As we explained in a March post, the faster innovative pace became evident when Shazam demonstrated how to use embedded signaling and Internet access to provide interactivity to conventional televisions via smartphones. Three months later Kleiner-Perkins apparently reached the same conclusion and invested $32 million to launch Shazam into the interactive TV advertising business.
At Inside Digital Media we aim to discover tomorrow’s industry leaders today.
Posted on July 13, 2011

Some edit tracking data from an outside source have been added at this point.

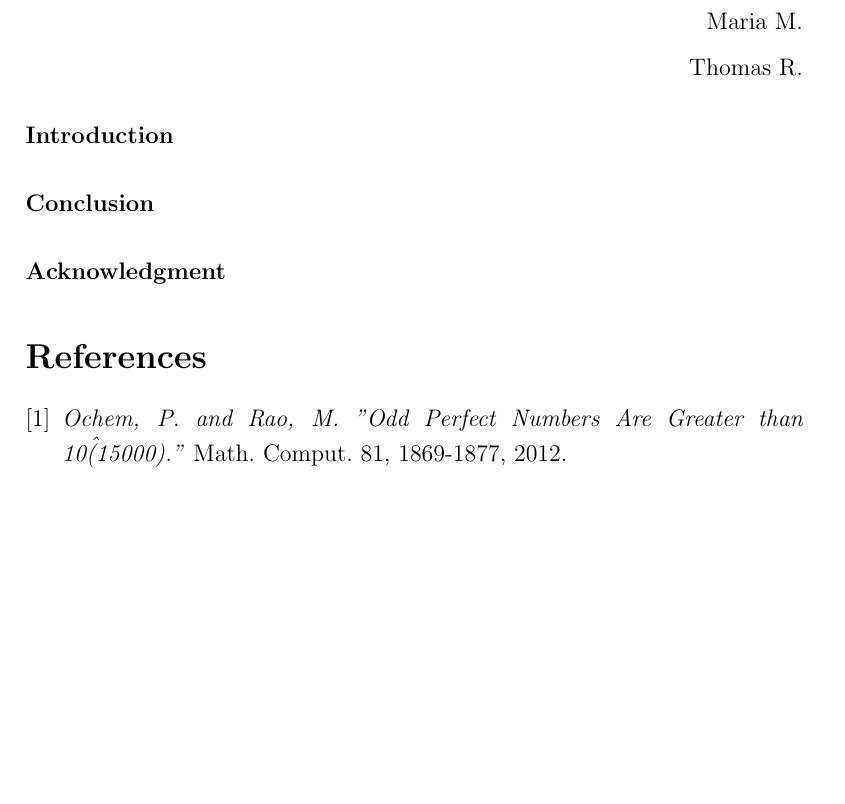
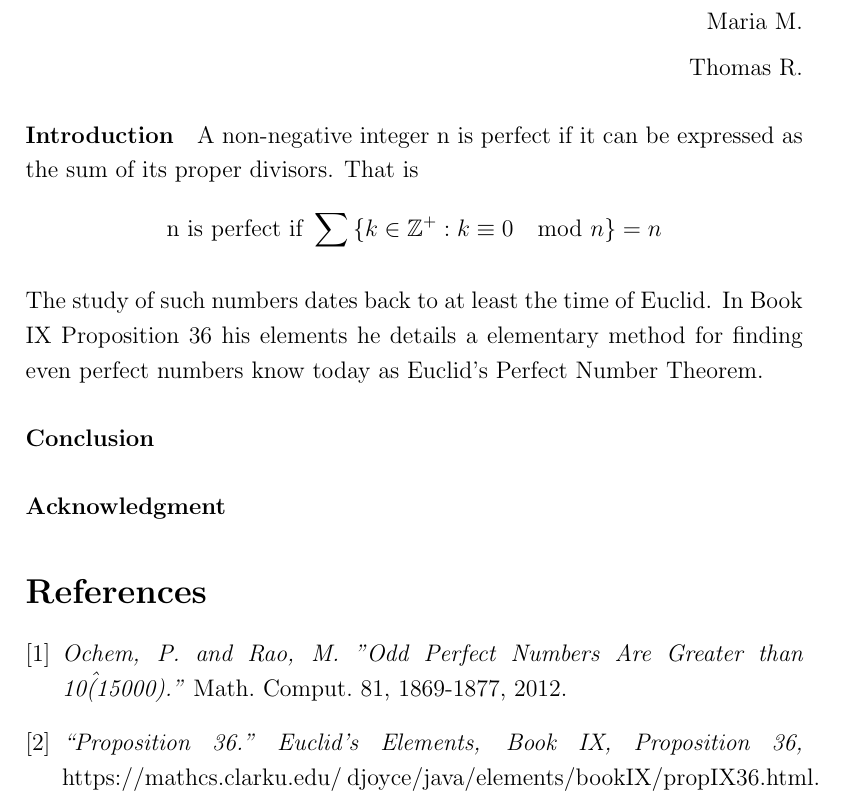
Before and after one commit to superseeker13/PerfectNumSearch, a LaTeX document (paper.tex): part of the page, cut so that both start at the same text, the shorter picture padded with empty space. Compiled offline with pdfLaTeX.

Commit message:
References add

```diff
--- a/paper.tex
+++ b/paper.tex
@@ -17,9 +17,10 @@ Thomas R.\\
 \end{flushright}
 
 \paragraph*{Introduction}
-
+A non-negative integer n is perfect if it can be expressed as the sum of its proper divisors.
+That is $$\text{n is perfect if }\sum_{}{}\{k \in \mathbb{Z}^+ : k \equiv 0 \mod n\} = n$$
+The study of such numbers dates back to at least the time of Euclid. In Book IX Proposition 36 his elements he details a elementary method for finding even perfect numbers know today as Euclid’s Perfect Number Theorem.
 \paragraph*{Conclusion}
-
 
 \paragraph*{Acknowledgment}
 
@@ -27,6 +28,8 @@ Thomas R.\\
 \begin{thebibliography}{5}
 \bibitem{lowerbound}
 \textit{Ochem, P. and Rao, M. "Odd Perfect Numbers Are Greater than 10\^(15000)."} Math. Comput. 81, 1869-1877, 2012.
+\bibitem{elements}
+\textit{“Proposition 36.” Euclid's Elements, Book IX, Proposition 36,} https://mathcs.clarku.edu/~djoyce/java/elements/bookIX/propIX36.html.
 \end{thebibliography}
 
 \end{document}
```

Originally users gave instructions to Microsoft computers with an esoteric string of alphanumeric characters preceded by the command line prompt — C:\. By the early 1990s the Windows icon-based interface had displaced the command line. Three years ago Apple launched the next evolutionary stage with the App Store. One of the chief implications for Apps is their ability to transform conventional media into a computerized user interface as well.

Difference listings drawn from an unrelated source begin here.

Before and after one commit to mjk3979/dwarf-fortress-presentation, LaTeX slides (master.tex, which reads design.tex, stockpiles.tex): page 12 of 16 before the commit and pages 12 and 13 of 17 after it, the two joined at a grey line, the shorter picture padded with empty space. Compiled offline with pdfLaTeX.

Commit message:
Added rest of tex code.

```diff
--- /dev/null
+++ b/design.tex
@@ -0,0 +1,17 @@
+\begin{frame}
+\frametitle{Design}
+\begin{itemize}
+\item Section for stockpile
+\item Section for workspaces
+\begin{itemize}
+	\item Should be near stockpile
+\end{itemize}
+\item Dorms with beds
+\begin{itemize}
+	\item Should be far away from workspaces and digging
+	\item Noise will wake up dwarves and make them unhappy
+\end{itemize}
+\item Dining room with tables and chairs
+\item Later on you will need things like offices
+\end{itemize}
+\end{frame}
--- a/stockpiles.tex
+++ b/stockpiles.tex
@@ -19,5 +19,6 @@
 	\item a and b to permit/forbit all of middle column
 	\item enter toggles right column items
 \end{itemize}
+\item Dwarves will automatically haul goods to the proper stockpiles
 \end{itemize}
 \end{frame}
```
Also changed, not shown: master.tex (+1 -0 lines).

Print media is a case in point. Consumers are beginning to notice that various forms of print — ranging from handheld items such as newspapers and magazines, to wall-mounted posters — can interact with smartphones and tablet computers equipped with integrated cameras. Most commonly the interaction is through a two-dimensional barcode like the one pictured at the upper left. Known as QR (quick response) codes, they carry a digital payload corresponding to the complex inkblot-like pattern. The one in the upper left can be read by downloading the Kaywa QR Reader App for Apple, Android, and other devices. Read more…
Posted on July 12, 2011
First, conventional ISPs such as CATV and telecom companies shall attempt to abandon fixed monthly rates and replace them with metered fees based upon bandwidth consumption. The probability the change will remain permanent is about fifty-fifty. Second, a steadily growing percentage of our Internet access will be via wireless networks including both cellular and unlicensed bands such as Wi-Fi and White Spaces. The likelihood of the second prediction is about as certain as fleas on a yard dog.
Fixed-Wire Metered Fees
At the annual National Cable Television Association conference last month there was an important shift in informal discussions about metered rates. Previously, such conversations centered on whether the rates should be attempted at all, but this time discussion gravitated toward when and how. Competition from Netflix and other methods of getting Internet video to television screens is simply proving to be too competitive for traditional pay TV services. Read more…